Additional Feedback: -it would be interesting to verify how the method performs when only a single label is provided for each image in training -the method uses pretrained network for computing similarities. What to do if we do not have access to such network, e.g. in less explored domains such as cheminformatics? -----------------AFTER REBUTTAL------------------------- I am satisfied with the authors answers and I generally am for accepting the paper. However, I must agree that stronger baselines could be used for comparison. The authors should browse relevant literature.
Summary and Contributions: This submission studies how to train on partially annotated image classification datasets. For example the Open Images dataset is partially annotated in the sense that human labelers might say that Apple, Banana are in the image and Pineapples are not in the image, but not say anything about whether a Person is in the image. To train with this kind of partially labeled data, the authors look at “no exposure” (where classes that are not explicitly annotated are simply ignored), “full exposure” (where classes that are not annotated are treated as negatives), and “soft exposure” in which the sigmoid cross entropy loss is label-smoothed by varying amounts depending on similarity of a particular class to one of the positive or negative explicitly provided classes. Authors show some results on simulated settings where some labels are randomly removed from a dataset as well as on the Open Images benchmark.
Strengths: The main result of this paper is that the proposed soft exposure loss outperforms the vanilla baselines of no-exposure of full-exposure on the Open Images benchmark.

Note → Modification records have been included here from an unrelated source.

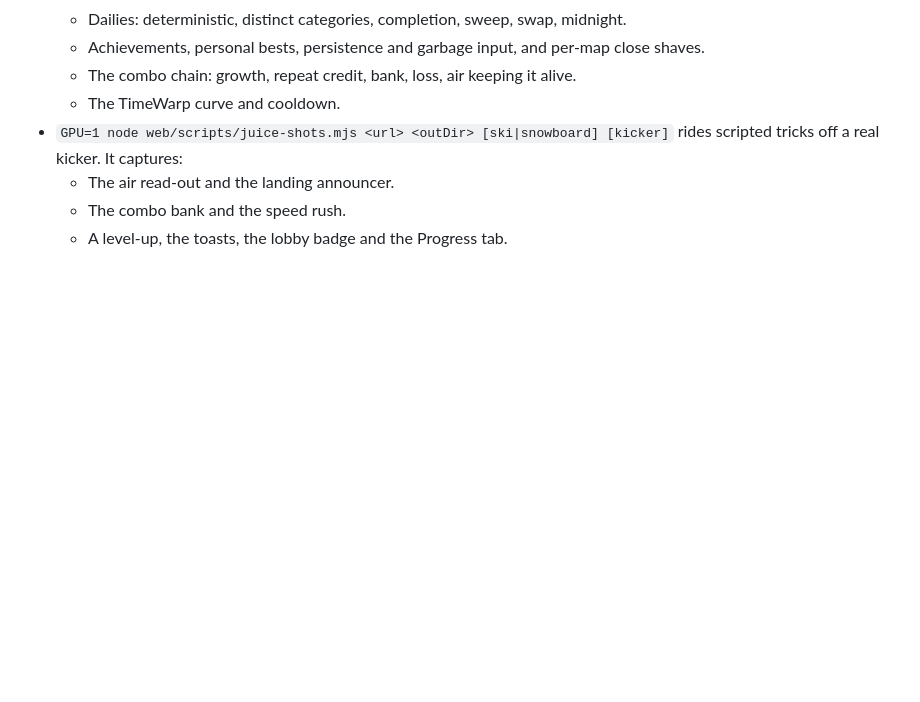
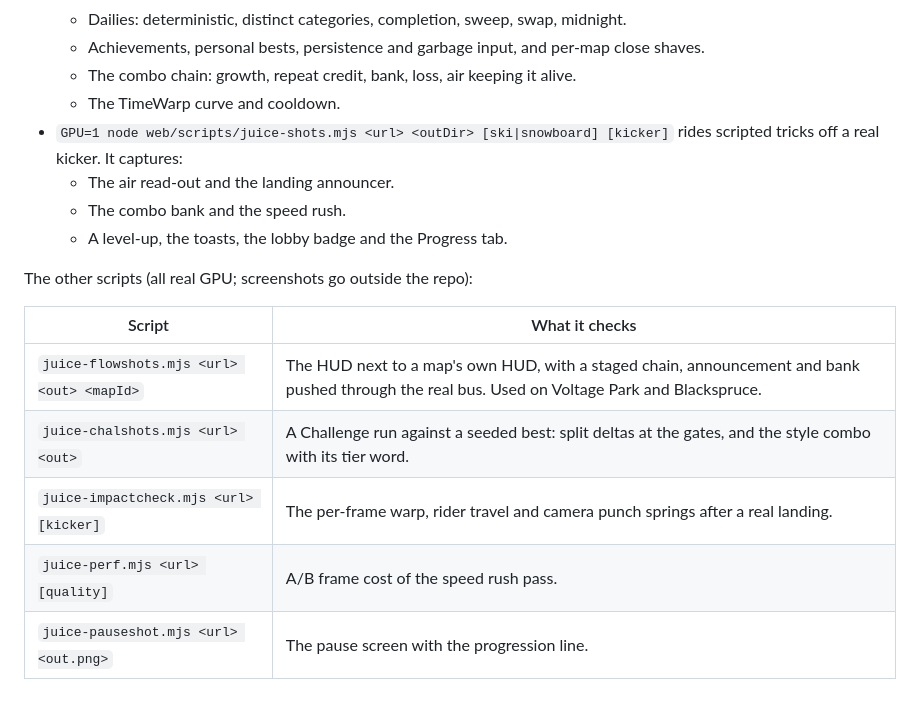
Before and after one commit to NeilGilani/sendit, a Markdown page: docs/game-feel.md, the part around the change. Rendered like a GitHub page; blank space fills up the shorter version.

Commit message:
docs: game-feel test scripts
Co-Authored-By: Claude Opus 5.5 <noreply@anthropic.com>

```diff
--- a/docs/game-feel.md
+++ b/docs/game-feel.md
@@ -331,3 +331,13 @@ The progression state never touches the profile files (web/src/profile/). It has
   - The air read-out and the landing announcer.
   - The combo bank and the speed rush.
   - A level-up, the toasts, the lobby badge and the Progress tab.
+
+The other scripts (all real GPU; screenshots go outside the repo):
+
+| Script | What it checks |
+|---|---|
+| `juice-flowshots.mjs <url> <out> <mapId>` | The HUD next to a map's own HUD, with a staged chain, announcement and bank pushed through the real bus. Used on Voltage Park and Blackspruce. |
+| `juice-chalshots.mjs <url> <out>` | A Challenge run against a seeded best: split deltas at the gates, and the style combo with its tier word. |
+| `juice-impactcheck.mjs <url> [kicker]` | The per-frame warp, rider travel and camera punch springs after a real landing. |
+| `juice-perf.mjs <url> [quality]` | A/B frame cost of the speed rush pass. |
+| `juice-pauseshot.mjs <url> <out.png>` | The pause screen with the progression line. |
```
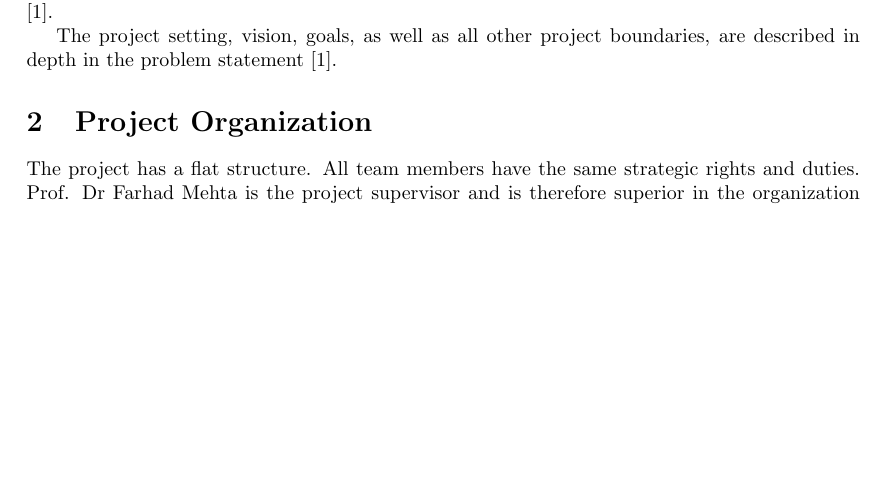
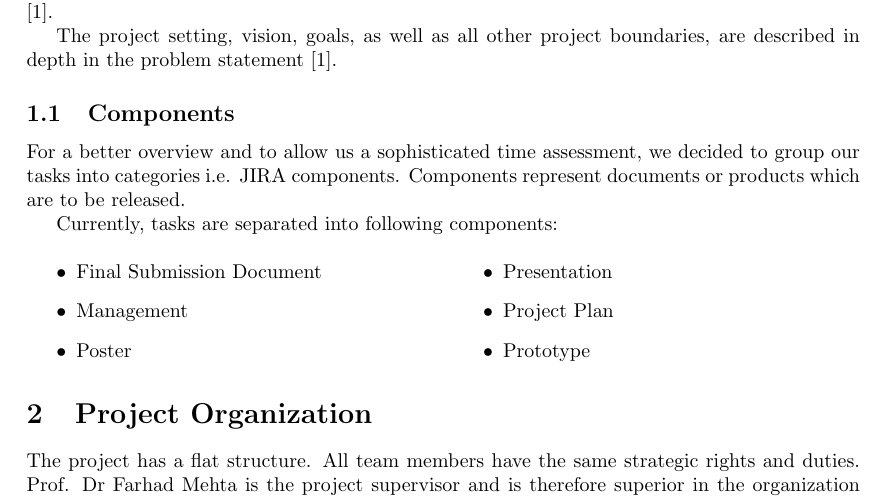
Before and after one commit to redbackup/redbackup.org, a LaTeX document (project-plan/project-plan.tex): part of page 1 of 2, cut so that both start at the same text, the shorter picture padded with empty space. Compiled offline with pdfLaTeX.

Commit message:
Add project organization components subsection

```diff
--- a/project-plan/project-plan.tex
+++ b/project-plan/project-plan.tex
@@ -6,6 +6,7 @@
 \usepackage{enumitem}
 \usepackage{graphicx}
 \usepackage{float}
+\usepackage{multicol}
 
 \usepackage{url}
 \title{Redbackup: Projectplan}
@@ -23,6 +24,23 @@
 The goal of the Study Project is to provide a theoretical description of an append-only, distributed peer-to-peer data storage as well as a working prototype as described in the problem statement \cite{problemstatement}.
 
 The project setting, vision, goals, as well as all other project boundaries, are described in depth in the problem statement \cite{problemstatement}.
+
+\subsection{Components}
+
+For a better overview and to allow us a sophisticated time assessment, we decided to group our tasks into categories i.e. JIRA components. Components represent documents or products which are to be released.
+
+Currently, tasks are separated into following components:
+
+\begin{multicols}{2}
+	\begin{itemize}
+		\item Final Submission Document
+		\item Management
+		\item Poster
+		\item Presentation
+		\item Project Plan
+		\item Prototype
+	\end{itemize}
+\end{multicols}
 
 \section{Project Organization}
 
```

Weaknesses: I don’t recommend accepting this paper as it is currently difficult to really know how the proposed method performs against other related work. There are two main reasons: + First, it is hard to compare to other works on metrics --- for example, the authors convert the detection problem (e.g. on COCO and Open Images) to a classification problem (but still evaluate using mean AP (which I am guessing is measured differently from the standard detection mean AP), so it is difficult to say whether the results are strong or not compared to previous work. + Second there is no comparison against related ways of dealing with partial labels (e.g. using graph convolutional neural nets) which the authors mention in the Related Work section. Overall, the experimental results need to be strengthened significantly.

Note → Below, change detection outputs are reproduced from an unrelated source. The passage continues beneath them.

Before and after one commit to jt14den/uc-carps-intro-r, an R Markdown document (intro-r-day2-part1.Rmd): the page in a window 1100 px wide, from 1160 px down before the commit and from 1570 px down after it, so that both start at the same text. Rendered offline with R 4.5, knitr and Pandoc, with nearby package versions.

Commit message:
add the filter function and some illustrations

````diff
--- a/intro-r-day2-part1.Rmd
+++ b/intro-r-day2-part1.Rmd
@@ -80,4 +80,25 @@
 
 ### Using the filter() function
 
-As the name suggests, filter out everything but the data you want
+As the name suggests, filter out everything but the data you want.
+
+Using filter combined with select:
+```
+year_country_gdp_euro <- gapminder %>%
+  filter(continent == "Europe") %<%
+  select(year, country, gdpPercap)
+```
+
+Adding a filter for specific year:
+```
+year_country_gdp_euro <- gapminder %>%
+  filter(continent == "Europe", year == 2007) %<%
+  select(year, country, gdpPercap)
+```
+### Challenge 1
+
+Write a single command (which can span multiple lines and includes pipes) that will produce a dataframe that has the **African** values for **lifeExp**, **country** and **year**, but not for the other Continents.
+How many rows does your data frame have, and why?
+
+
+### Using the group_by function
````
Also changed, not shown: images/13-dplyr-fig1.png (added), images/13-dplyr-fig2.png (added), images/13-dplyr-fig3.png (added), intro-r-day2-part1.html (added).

Clarity: The paper is reasonably well written.
Relation to Prior Work: Conceptually the discussion of prior work is there in the paper, but as noted above, there is no empirical comparison so it is hard to know where this method stands in relation to prior work from a practical perspective.